Also, the data released by the MPC provides crucial information on key monetary policy indicators.
These include interest rates, inflation forecasts, and other monetary policy decisions. Economic agents, such as businesses and investors, rely on this data to anticipate changes in the monetary policy environment, which can impact borrowing costs and overall economic conditions.
MPC data helps economic agents anticipate changes in interest rates, such as the Monetary Policy Rate (MPR).
This information is vital for financial institutions and businesses when making decisions about lending, borrowing, or investing. Knowing the direction of interest rates allows for informed financial planning.
When the nation’s monetarists meet, the robbing of minds and analysis of the key drivers of the economy, such as the inflation rate, exchange rate, and interest rate, helps businesses and other policy markets make decisions regarding pricing, savings, and investment choices.
There are so many opportunity losses in the absence of the intervention of the monetarists in policy directions and providing directions for businesses and other economic agents.
The consistency of MPC decisions has reflected the CBN’s commitment to maintaining a stable economic environment. Economic agents seek reliable and consistent monetary policy, which provides a foundation for long-term planning and investment.
It’s obvious that the new CBN Governor, Cardoso, is gradually restoring confidence in the operations of the regulatory bank since he was cleared by the National Assembly and settled down to perform his function.
However, it will take time for Nigerians to trust the regulatory bank again, considering the damage done to the bank’s image by the previous administrator of the regulatory bank led by its erstwhile governor, Emefiele.
One of the quick wins for Cardoso is to convene the meeting of the monetarists immediately to provide the country with relevant information on the state of the economy and give directions for other policy implementations.
The immediate implication of an MPC meeting at this period is that both local and foreign investors would have clarity on the policy direction of the CBN while also gaining insight into key drivers of such policy.

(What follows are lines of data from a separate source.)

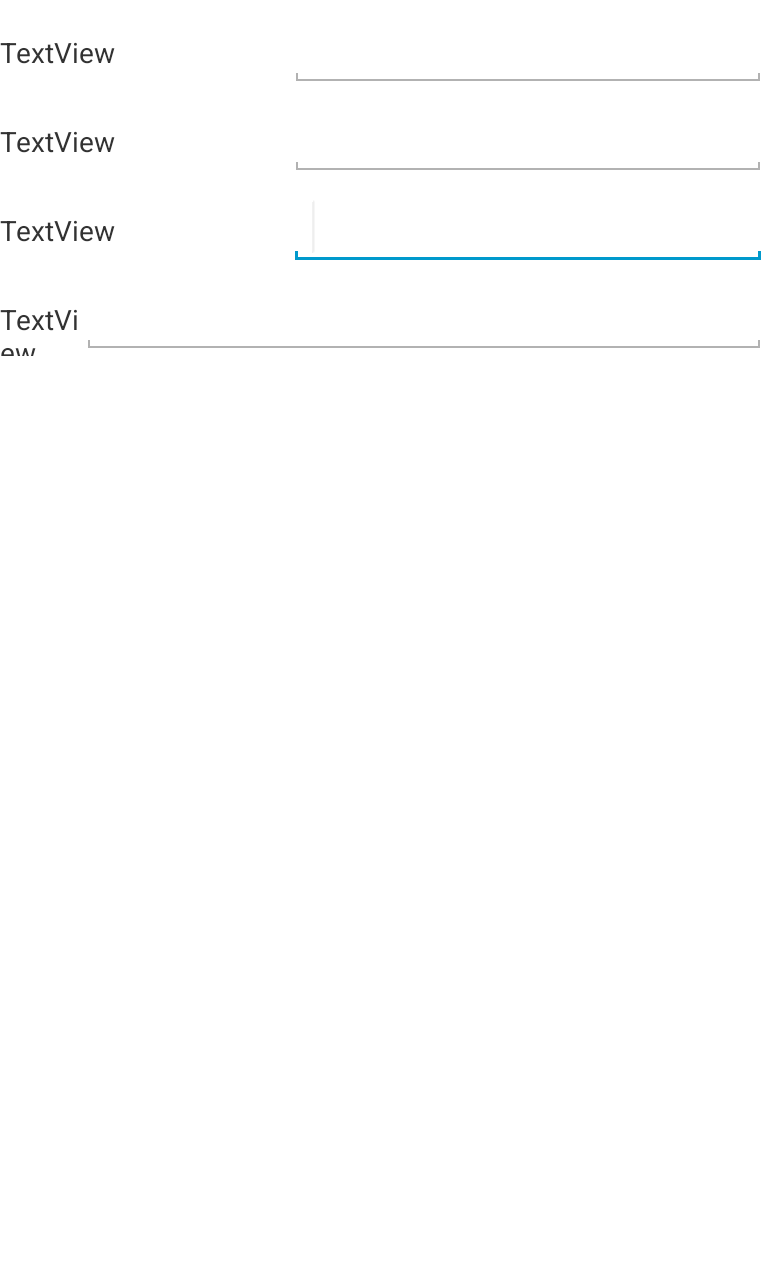
Repository: AungWinnHtut/Android
Layout: mywork1/Sale_system/res/layout/activity_main.xml
These files come from the project's save history. The layout is drawn as it stood at one moment and after the next save; the edit follows.
It is drawn on a 768 x 1280 px phone screen (xhdpi) without system bars, with theme AppTheme; the app's code is not run.

Above is the layout before, as saved 2015-07-12 04:14:19.

### mywork1/Sale_system/res/layout/activity_main.xml
<LinearLayout xmlns:android="http://schemas.android.com/apk/res/android"
    xmlns:tools="http://schemas.android.com/tools"
    android:id="@+id/LinearLayout1"
    android:layout_width="match_parent"
    android:layout_height="match_parent"
    android:orientation="vertical" >



    <LinearLayout
        android:layout_width="match_parent"
        android:layout_height="wrap_content"
        android:layout_marginTop="5dp"
        android:orientation="horizontal" >

        <TextView
            android:id="@+id/textView1"
            android:layout_width="0dp"
            android:layout_height="wrap_content"
            android:layout_weight="0.3"
            android:text="TextView" />

        <EditText
            android:id="@+id/editText1"
            android:layout_width="0dp"
            android:layout_weight="0.5
            "
            android:layout_height="wrap_content"
            android:ems="10" />

    </LinearLayout>



    <LinearLayout
        android:layout_width="match_parent"
        android:layout_height="wrap_content"
        android:layout_marginTop="5dp"
        android:orientation="horizontal" >

        <TextView
            android:id="@+id/textView2"
            android:layout_width="0"
            android:layout_height="wrap_content"
            android:layout_weight="0.3"
            android:text="TextView" />

        <EditText
            android:id="@+id/editText2"
            android:layout_width="0"
            android:layout_height="wrap_content"
            android:layout_weight="0.5"
            android:ems="10" />

    </LinearLayout>



    <LinearLayout
        android:layout_width="match_parent"
        android:layout_height="wrap_content"
        android:layout_marginTop="5dp"
        android:orientation="horizontal" >

        <TextView
            android:id="@+id/textView3"
            android:layout_width="0"
                  android:layout_weight="0.3"
            android:layout_height="wrap_content"
            android:text="TextView" />

        <EditText
            android:id="@+id/editText3"

            android:layout_height="wrap_content"
       android:layout_weight="0.5"
            android:ems="10" >

            <requestFocus />
        </EditText>

    </LinearLayout>




    <LinearLayout
        android:layout_width="match_parent"
        android:layout_height="wrap_content"
        android:layout_marginTop="5dp"
        android:orientation="horizontal" >

        <TextView
            android:id="@+id/textView4"
            android:layout_width="0"
            android:layout_height="wrap_content"
                  android:layout_weight="0.3"
            android:text="TextView" />

        <EditText
            android:id="@+id/editText4"
            android:layout_width="wrap_content"
            android:layout_height="wrap_content"
            android:layout_weight="1"
            android:ems="10" />

    </LinearLayout>

</LinearLayout>

Loaded but not shown: mywork1/Sale_system/res/values-v11/styles.xml (common file); mywork1/Sale_system/res/values-v14/styles.xml (common file); mywork1/Sale_system/res/values/styles.xml (common file)

After the next save:
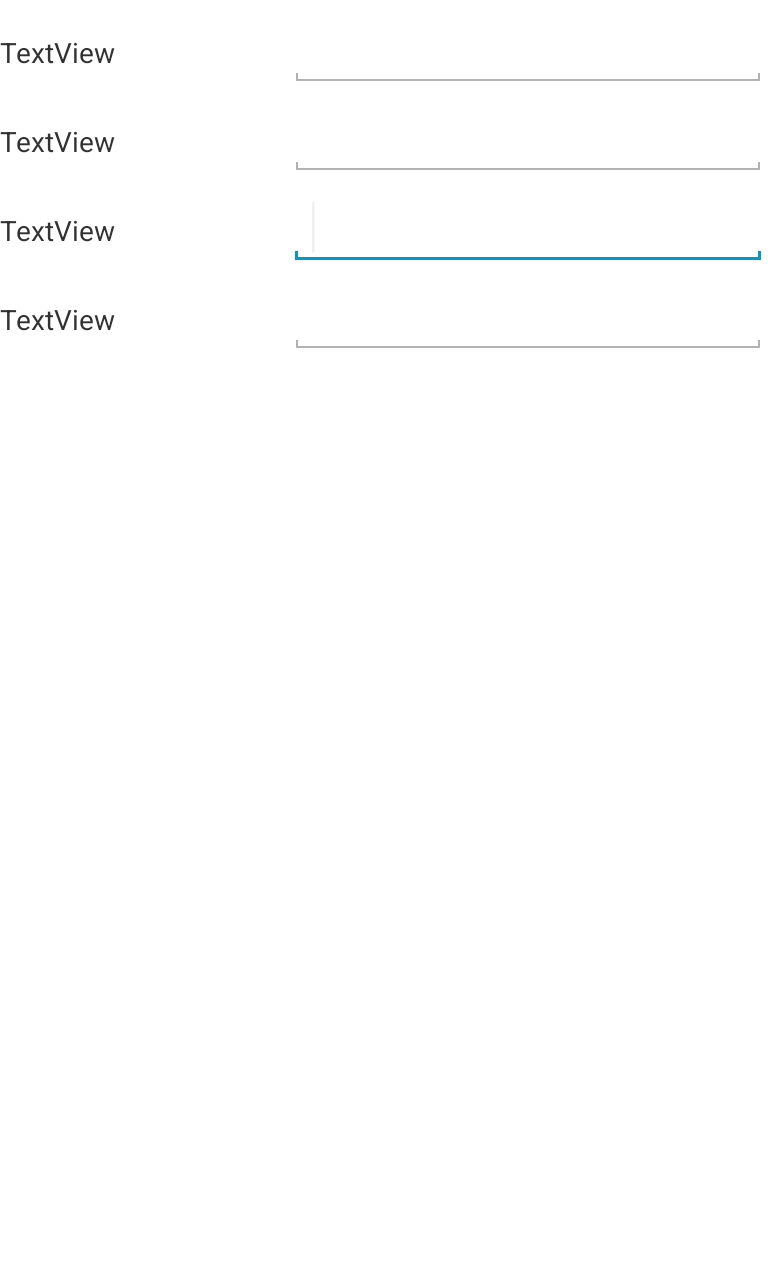
Saved 13 s later.
--- a/mywork1/Sale_system/res/layout/activity_main.xml
+++ b/mywork1/Sale_system/res/layout/activity_main.xml
@@ -92,16 +92,16 @@
 
         <TextView
             android:id="@+id/textView4"
-            android:layout_width="0"
+
             android:layout_height="wrap_content"
                   android:layout_weight="0.3"
             android:text="TextView" />
 
         <EditText
             android:id="@+id/editText4"
-            android:layout_width="wrap_content"
+
             android:layout_height="wrap_content"
-            android:layout_weight="1"
+            android:layout_weight="0.5"
             android:ems="10" />
 
     </LinearLayout>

Often, the monetarists equally have their ways of inputting into the policy enunciation by the regulatory bank, which equally provides additional consideration for the CBN leadership in arriving at major monetary policy.
Lastly, a meeting of the monetarists would provide the new CBN with a platform to reassure investors and the entire economy of the determination of the regulatory bank to implement a more transparent monetary policy and a clear departure from the unorthodox regime that has created multiple challenges for the economy.
(Edited by Oludare Mayowa; email@example.com; Newsroom: +234 8033 964 138)